**TASK OBJECTIVE**
Print the data exactly. Pictures stay out.

**GIVEN RECORDS**
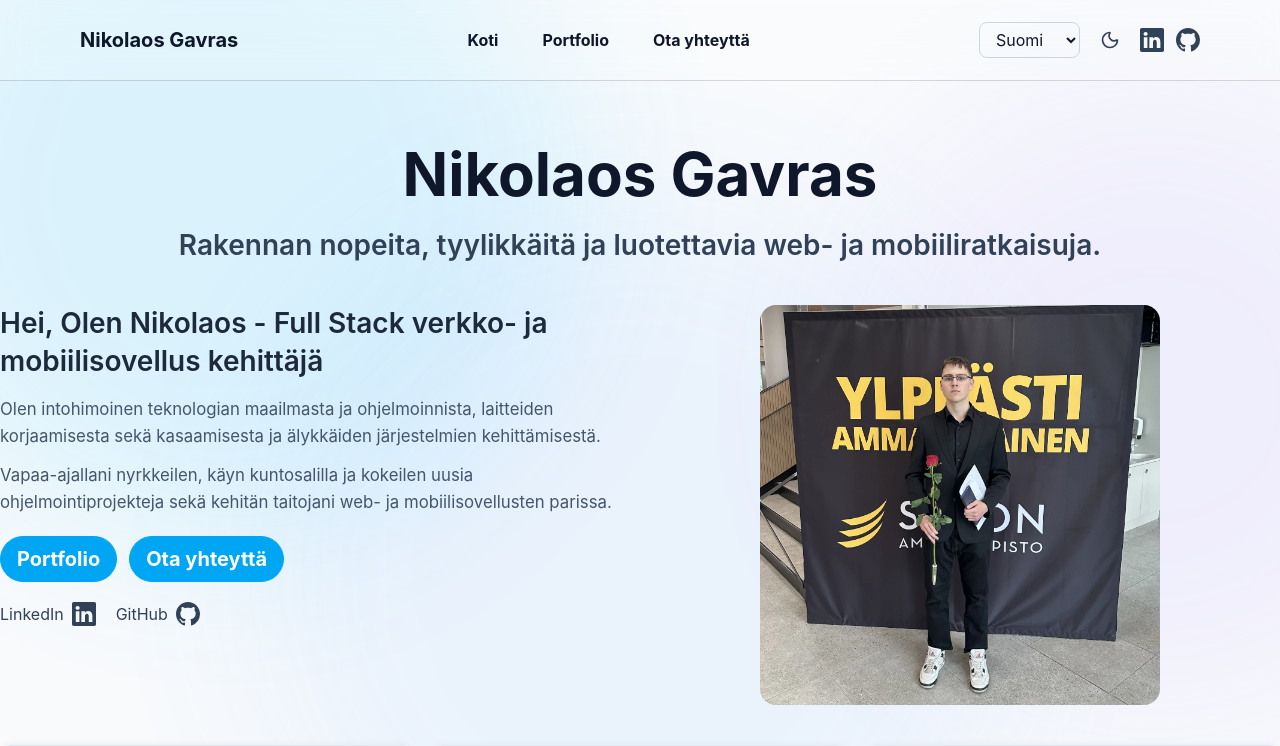
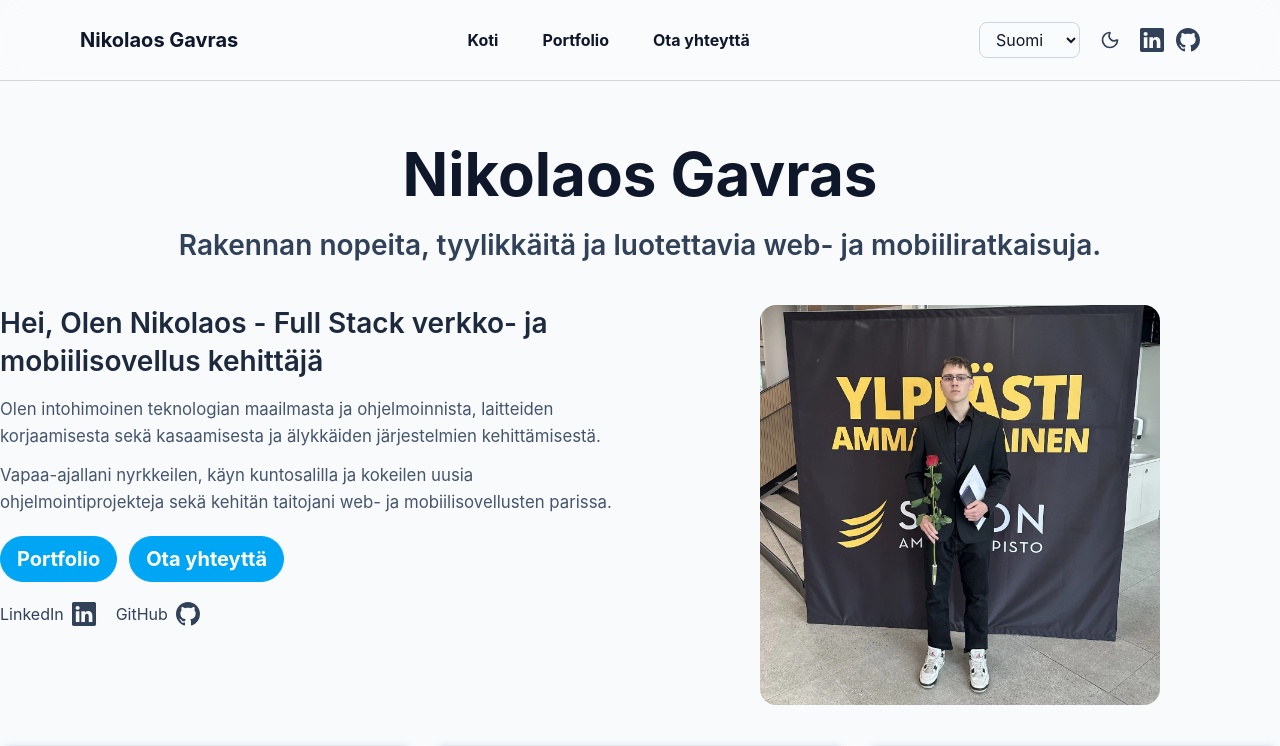
Before and after one commit to nikolaosgavras/nikolaosgavras-sivut-react, a React (Vite) app in the folder frontend/: page / in a window 1280 px wide. Shown: the top 746 px of the page. Built offline with nearby package versions, Linux system fonts and the light colour scheme.

Commit message:
disable mesh background

```diff
--- a/frontend/src/components/AppLayout.tsx
+++ b/frontend/src/components/AppLayout.tsx
@@ -1,12 +1,12 @@
 import { Outlet } from "react-router"
 import { SiteHeader } from "./SiteHeader"
 import { SiteFooter } from "./SiteFooter"
-import { MeshBackground } from "./MeshBackground"
+/* import { MeshBackground } from "./MeshBackground" */
 
 export const AppLayout = () => {
   return (
     <>
-      <MeshBackground />
+      {/* <MeshBackground /> */}
       <SiteHeader />
       <main>
         <Outlet />
--- a/frontend/src/components/MeshBackground.tsx
+++ b/frontend/src/components/MeshBackground.tsx
@@ -7,3 +7,6 @@ export const MeshBackground = () => {
     </div>
   );
 };
+
+
+// out of use for now, since I don't like the look
```
Also changed, not shown: 1 other file (tests, documents, lock files or other folders).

**PROBLEM SOLUTION**
Before and after one commit to nikolaosgavras/nikolaosgavras-sivut-react, a React (Vite) app in the folder frontend/: page / in a window 1280 px wide. Shown: the top 746 px of the page. Built offline with nearby package versions, Linux system fonts and the light colour scheme.

Commit message:
disable mesh background

```diff
--- a/frontend/src/components/AppLayout.tsx
+++ b/frontend/src/components/AppLayout.tsx
@@ -1,12 +1,12 @@
 import { Outlet } from "react-router"
 import { SiteHeader } from "./SiteHeader"
 import { SiteFooter } from "./SiteFooter"
-import { MeshBackground } from "./MeshBackground"
+/* import { MeshBackground } from "./MeshBackground" */
 
 export const AppLayout = () => {
   return (
     <>
-      <MeshBackground />
+      {/* <MeshBackground /> */}
       <SiteHeader />
       <main>
         <Outlet />
--- a/frontend/src/components/MeshBackground.tsx
+++ b/frontend/src/components/MeshBackground.tsx
@@ -7,3 +7,6 @@ export const MeshBackground = () => {
     </div>
   );
 };
+
+
+// out of use for now, since I don't like the look
```
Also changed, not shown: 1 other file (tests, documents, lock files or other folders).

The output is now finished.